── Input data
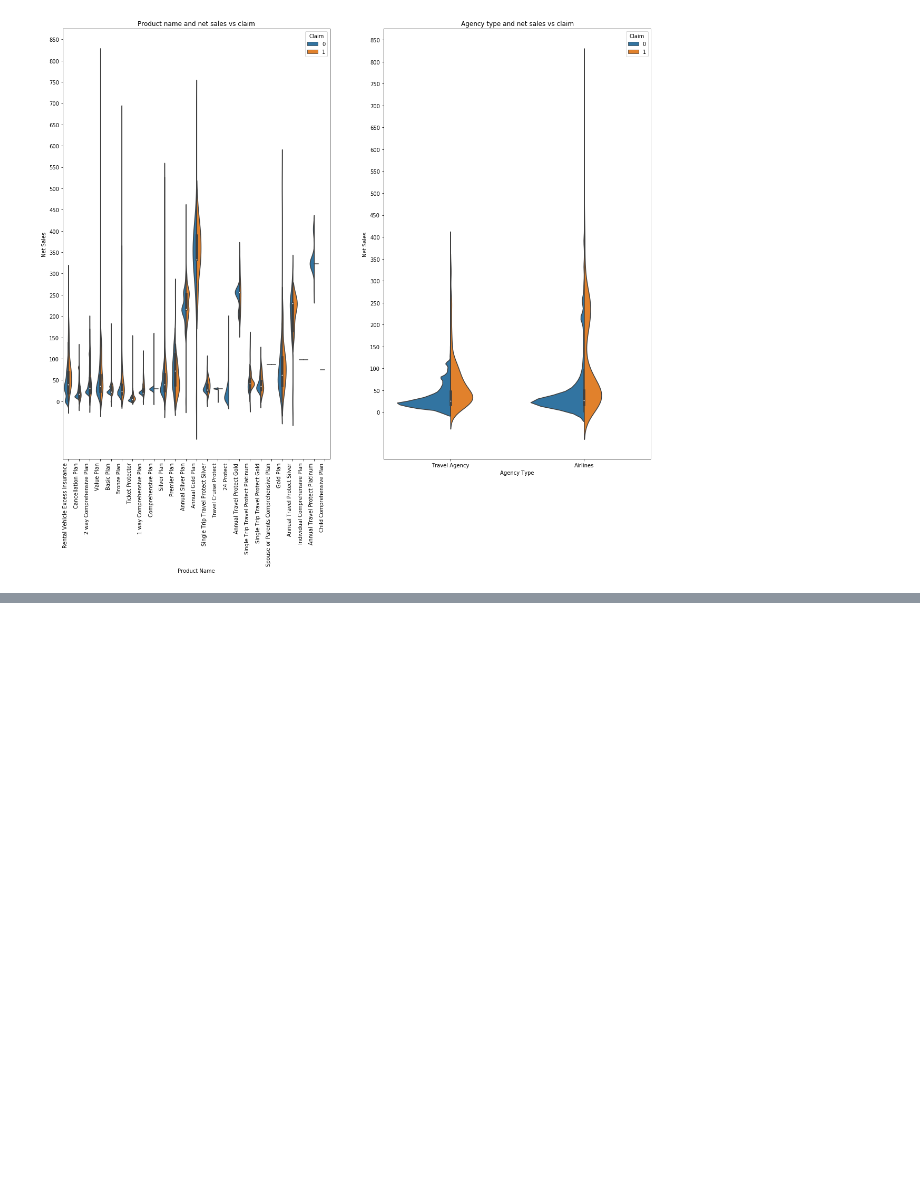
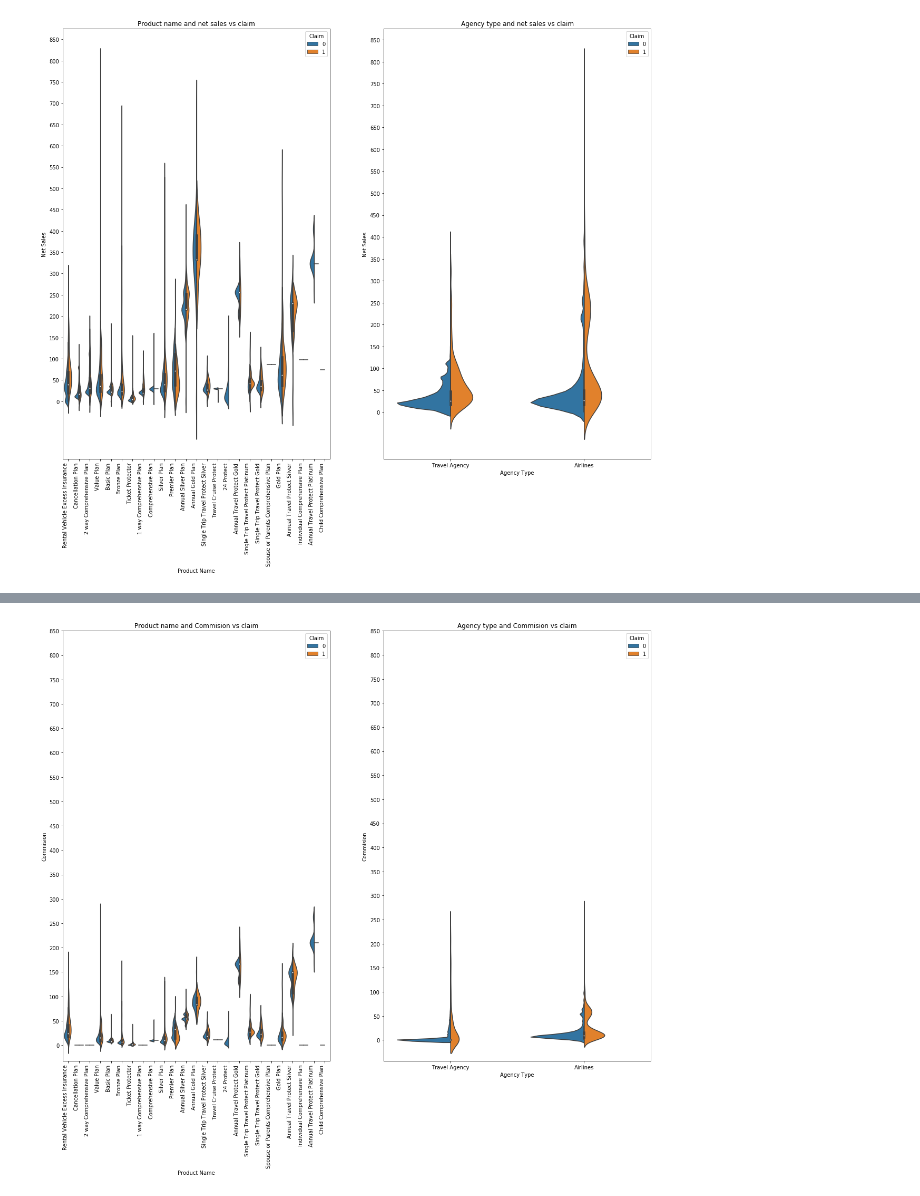
Before and after one commit to sosagago/Are-you-sure-to-Insure-, a Jupyter notebook: Insurer.ipynb, the cells around one changed output, grey strips where cells are left out. Saved outputs shown, nothing was run; the diff lists cells and outputs as text; code cells hidden in the pictures; blank space fills up the shorter version.

```diff
--- a/Insurer.ipynb
+++ b/Insurer.ipynb
@@ -231,0 +248,12 @@ plt.show()
+# %%
+f,ax=plt.subplots(1,2,figsize=(20,15))
+sns.violinplot("Product Name","Commision", hue="Claim", data=df,split=True,ax=ax[0])
+ax[0].set_title('Product name and Commision vs claim')
+ax[0].set_yticks(range(0,900,50))
+sns.violinplot("Agency Type","Commision", hue="Claim", data=df,split=True,ax=ax[1])
+ax[1].set_title('Agency type and Commision vs claim')
+ax[1].set_yticks(range(0,900,50))
+plt.setp(ax[0].get_xticklabels(), rotation=90, horizontalalignment='right')
+plt.show()
+# %% [output]
+[figure, added]
```
Also changed, not shown: parts of 1 cell of this notebook.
────
• What the task requires:
I'd like the entries above repeated exactly, but without any of their pictures.

• Answer box:
Before and after one commit to sosagago/Are-you-sure-to-Insure-, a Jupyter notebook: Insurer.ipynb, the cells around one changed output, grey strips where cells are left out. Saved outputs shown, nothing was run; the diff lists cells and outputs as text; code cells hidden in the pictures; blank space fills up the shorter version.

```diff
--- a/Insurer.ipynb
+++ b/Insurer.ipynb
@@ -231,0 +248,12 @@ plt.show()
+# %%
+f,ax=plt.subplots(1,2,figsize=(20,15))
+sns.violinplot("Product Name","Commision", hue="Claim", data=df,split=True,ax=ax[0])
+ax[0].set_title('Product name and Commision vs claim')
+ax[0].set_yticks(range(0,900,50))
+sns.violinplot("Agency Type","Commision", hue="Claim", data=df,split=True,ax=ax[1])
+ax[1].set_title('Agency type and Commision vs claim')
+ax[1].set_yticks(range(0,900,50))
+plt.setp(ax[0].get_xticklabels(), rotation=90, horizontalalignment='right')
+plt.show()
+# %% [output]
+[figure, added]
```
Also changed, not shown: parts of 1 cell of this notebook.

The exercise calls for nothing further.